(Data excerpts)
[Start of section]

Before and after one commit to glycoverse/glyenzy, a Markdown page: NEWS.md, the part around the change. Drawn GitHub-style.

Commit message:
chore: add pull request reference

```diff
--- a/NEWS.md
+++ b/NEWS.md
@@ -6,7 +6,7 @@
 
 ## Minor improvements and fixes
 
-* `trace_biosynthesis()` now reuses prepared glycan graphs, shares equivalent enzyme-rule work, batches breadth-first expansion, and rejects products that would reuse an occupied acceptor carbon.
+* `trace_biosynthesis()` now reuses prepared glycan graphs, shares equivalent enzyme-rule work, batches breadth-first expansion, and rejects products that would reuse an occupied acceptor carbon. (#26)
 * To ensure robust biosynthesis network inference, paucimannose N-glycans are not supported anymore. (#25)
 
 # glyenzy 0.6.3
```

[End of section]

| DESCRIPTION OF THE TASK |
Output an exact copy of each record.

| RESPONSE TO THE EXERCISE |
Before and after one commit to glycoverse/glyenzy, a Markdown page: NEWS.md, the part around the change. Drawn GitHub-style.

Commit message:
chore: add pull request reference

```diff
--- a/NEWS.md
+++ b/NEWS.md
@@ -6,7 +6,7 @@
 
 ## Minor improvements and fixes
 
-* `trace_biosynthesis()` now reuses prepared glycan graphs, shares equivalent enzyme-rule work, batches breadth-first expansion, and rejects products that would reuse an occupied acceptor carbon.
+* `trace_biosynthesis()` now reuses prepared glycan graphs, shares equivalent enzyme-rule work, batches breadth-first expansion, and rejects products that would reuse an occupied acceptor carbon. (#26)
 * To ensure robust biosynthesis network inference, paucimannose N-glycans are not supported anymore. (#25)
 
 # glyenzy 0.6.3
```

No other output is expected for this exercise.